━━ STORED DATA

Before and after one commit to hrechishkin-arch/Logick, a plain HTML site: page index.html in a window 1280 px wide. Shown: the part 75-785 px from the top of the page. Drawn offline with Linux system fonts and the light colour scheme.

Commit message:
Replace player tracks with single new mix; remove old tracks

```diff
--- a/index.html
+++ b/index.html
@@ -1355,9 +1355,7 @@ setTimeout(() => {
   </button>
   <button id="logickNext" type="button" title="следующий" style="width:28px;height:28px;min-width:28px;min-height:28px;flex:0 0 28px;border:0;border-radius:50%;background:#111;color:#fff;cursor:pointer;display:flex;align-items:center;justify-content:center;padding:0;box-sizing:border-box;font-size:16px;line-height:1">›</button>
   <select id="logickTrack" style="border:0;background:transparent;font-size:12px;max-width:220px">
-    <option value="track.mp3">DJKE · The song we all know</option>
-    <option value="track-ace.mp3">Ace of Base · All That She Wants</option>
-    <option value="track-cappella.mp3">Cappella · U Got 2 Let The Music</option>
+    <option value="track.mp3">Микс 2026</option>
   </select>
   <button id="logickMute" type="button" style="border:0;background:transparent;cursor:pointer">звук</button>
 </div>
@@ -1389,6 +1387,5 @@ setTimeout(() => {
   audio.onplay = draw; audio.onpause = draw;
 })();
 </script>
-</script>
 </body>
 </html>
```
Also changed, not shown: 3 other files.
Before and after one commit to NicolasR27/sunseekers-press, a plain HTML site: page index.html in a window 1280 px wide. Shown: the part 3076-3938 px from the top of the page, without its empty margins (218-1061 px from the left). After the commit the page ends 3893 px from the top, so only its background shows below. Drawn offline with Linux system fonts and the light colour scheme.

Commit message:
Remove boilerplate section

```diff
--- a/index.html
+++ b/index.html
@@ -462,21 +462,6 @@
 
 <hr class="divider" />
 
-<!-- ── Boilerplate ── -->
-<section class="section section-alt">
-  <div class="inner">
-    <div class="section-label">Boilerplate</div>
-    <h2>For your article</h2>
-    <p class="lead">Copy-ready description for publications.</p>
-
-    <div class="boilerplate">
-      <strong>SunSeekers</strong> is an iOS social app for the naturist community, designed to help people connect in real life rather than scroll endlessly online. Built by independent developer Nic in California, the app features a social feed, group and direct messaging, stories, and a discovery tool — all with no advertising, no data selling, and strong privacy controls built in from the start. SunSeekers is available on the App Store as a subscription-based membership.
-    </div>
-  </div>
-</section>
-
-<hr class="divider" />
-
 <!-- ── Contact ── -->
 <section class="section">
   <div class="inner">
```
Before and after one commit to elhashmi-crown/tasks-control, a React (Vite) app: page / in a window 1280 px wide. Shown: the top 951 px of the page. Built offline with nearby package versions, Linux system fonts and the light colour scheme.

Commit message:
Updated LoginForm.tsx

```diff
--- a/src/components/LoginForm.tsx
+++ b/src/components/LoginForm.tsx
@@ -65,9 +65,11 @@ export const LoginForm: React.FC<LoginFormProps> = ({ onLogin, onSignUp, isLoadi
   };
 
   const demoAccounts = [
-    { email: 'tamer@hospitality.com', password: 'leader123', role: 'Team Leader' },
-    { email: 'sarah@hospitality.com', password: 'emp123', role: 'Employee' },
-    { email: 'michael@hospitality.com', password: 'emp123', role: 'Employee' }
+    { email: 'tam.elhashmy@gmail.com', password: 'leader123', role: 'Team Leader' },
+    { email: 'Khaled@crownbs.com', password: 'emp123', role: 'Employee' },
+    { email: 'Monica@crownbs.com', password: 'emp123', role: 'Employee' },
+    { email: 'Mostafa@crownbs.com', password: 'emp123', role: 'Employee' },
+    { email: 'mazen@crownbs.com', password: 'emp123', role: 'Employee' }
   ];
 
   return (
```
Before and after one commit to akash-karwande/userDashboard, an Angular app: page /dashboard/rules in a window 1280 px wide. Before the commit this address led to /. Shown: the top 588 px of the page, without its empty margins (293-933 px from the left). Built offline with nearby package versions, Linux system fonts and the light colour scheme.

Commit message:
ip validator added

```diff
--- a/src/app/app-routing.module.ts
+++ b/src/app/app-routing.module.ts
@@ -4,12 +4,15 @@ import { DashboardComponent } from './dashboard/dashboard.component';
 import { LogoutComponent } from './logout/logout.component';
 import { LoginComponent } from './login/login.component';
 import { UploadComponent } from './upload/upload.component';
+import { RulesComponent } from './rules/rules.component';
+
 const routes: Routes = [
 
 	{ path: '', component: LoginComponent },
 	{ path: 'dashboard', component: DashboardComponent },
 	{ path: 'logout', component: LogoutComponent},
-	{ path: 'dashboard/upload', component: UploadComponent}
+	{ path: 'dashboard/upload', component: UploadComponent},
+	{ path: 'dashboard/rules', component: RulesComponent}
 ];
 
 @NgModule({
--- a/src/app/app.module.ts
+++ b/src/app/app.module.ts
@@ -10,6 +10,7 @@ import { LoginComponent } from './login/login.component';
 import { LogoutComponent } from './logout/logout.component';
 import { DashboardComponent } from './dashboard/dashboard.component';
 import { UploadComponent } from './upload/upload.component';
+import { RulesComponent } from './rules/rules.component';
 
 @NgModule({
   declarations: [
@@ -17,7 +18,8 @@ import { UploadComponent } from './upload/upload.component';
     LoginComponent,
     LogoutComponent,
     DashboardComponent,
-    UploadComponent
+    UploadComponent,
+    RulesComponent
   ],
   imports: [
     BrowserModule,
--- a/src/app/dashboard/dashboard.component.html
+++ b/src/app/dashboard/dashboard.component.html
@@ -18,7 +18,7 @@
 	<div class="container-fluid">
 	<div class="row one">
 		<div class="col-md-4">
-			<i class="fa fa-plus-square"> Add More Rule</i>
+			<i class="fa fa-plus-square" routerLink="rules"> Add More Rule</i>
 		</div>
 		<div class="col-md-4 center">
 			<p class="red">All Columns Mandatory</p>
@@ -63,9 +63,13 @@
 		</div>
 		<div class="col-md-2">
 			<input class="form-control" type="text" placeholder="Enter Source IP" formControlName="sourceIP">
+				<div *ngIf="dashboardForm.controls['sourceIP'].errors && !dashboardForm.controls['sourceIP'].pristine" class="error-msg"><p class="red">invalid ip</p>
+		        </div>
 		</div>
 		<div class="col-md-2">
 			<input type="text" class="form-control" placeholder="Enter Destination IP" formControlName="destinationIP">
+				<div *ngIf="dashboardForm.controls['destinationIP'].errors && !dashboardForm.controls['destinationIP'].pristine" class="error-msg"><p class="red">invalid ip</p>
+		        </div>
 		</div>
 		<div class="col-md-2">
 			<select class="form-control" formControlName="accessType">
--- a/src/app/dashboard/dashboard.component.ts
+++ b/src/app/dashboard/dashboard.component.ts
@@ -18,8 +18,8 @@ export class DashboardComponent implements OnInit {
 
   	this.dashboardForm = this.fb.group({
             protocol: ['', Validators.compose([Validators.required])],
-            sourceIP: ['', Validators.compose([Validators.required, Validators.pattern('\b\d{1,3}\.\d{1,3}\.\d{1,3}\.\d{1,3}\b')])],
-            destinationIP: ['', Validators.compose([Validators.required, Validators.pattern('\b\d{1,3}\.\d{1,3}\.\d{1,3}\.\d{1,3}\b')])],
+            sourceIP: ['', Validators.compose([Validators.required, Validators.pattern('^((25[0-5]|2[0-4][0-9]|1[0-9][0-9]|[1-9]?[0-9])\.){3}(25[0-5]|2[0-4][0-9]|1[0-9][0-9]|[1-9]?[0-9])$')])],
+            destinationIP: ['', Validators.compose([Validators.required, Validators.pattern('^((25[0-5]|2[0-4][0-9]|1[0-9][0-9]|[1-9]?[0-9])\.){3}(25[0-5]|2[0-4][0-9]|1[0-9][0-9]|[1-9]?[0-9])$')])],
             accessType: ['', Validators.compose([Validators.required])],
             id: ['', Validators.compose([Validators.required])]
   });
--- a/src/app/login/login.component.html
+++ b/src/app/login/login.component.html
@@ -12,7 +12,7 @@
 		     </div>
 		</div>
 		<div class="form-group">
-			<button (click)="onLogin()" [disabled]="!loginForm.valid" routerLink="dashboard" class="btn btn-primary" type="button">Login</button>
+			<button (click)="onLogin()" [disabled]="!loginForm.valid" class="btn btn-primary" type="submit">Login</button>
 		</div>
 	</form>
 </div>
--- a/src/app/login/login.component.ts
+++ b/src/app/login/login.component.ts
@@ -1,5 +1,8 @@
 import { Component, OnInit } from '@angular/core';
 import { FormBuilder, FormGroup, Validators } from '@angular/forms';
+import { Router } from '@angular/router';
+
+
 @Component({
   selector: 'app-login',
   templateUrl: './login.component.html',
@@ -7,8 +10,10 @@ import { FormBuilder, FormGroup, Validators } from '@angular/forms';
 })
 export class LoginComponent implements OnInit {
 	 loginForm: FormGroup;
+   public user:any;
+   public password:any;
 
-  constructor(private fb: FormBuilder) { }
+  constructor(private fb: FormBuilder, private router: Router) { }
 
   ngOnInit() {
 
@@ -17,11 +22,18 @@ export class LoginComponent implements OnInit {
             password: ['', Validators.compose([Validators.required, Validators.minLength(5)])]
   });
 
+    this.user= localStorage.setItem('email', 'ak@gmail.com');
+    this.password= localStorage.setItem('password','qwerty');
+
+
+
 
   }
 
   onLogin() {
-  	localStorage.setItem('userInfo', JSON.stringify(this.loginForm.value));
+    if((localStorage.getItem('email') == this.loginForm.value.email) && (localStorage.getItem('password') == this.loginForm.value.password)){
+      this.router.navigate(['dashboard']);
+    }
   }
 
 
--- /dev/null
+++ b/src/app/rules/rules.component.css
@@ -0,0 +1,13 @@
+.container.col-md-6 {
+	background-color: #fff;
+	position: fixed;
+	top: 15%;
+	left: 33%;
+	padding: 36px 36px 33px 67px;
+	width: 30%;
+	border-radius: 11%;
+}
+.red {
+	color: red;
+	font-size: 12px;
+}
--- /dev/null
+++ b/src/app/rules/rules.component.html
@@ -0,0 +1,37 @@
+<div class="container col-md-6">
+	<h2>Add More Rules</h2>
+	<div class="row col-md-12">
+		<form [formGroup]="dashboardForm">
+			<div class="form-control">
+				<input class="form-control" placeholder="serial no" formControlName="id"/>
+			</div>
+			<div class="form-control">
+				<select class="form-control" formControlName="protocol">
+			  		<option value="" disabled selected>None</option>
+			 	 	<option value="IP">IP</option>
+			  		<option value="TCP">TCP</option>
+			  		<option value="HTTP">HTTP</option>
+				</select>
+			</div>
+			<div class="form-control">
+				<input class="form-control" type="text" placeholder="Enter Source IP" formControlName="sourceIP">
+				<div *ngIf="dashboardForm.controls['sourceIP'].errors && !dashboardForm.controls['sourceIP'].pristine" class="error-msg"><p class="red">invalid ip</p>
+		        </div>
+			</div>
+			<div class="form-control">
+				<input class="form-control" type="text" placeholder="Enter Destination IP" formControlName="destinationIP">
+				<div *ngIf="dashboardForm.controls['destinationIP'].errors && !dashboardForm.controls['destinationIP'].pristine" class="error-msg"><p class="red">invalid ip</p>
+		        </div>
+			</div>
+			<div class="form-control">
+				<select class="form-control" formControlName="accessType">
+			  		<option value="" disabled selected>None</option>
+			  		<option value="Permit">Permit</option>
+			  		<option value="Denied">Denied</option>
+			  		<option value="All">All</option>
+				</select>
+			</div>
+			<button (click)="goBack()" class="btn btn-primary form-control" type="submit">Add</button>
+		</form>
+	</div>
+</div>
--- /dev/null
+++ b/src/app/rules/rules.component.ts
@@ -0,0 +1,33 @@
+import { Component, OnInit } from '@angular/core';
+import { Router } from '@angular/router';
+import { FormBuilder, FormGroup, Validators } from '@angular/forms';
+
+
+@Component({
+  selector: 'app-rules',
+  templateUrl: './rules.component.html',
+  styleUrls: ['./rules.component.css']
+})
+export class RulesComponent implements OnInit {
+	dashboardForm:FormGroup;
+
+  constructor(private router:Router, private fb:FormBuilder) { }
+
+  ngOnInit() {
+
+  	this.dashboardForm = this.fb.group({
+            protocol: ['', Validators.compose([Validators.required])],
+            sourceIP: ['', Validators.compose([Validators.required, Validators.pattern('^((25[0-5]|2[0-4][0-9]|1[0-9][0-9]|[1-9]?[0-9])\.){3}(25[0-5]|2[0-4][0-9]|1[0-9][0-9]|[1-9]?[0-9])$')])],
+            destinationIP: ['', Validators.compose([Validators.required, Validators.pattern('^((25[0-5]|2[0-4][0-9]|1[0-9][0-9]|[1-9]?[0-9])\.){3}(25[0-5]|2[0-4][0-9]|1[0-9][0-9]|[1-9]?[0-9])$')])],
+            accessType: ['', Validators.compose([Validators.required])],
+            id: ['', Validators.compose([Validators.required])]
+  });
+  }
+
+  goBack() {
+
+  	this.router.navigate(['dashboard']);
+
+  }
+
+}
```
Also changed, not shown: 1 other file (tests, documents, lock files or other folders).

━━━━

ABOUT THIS EXERCISE: Give the number of lines in the records above that contain the word "FormBuilder", and nothing more.

WRITTEN RESPONSE: 6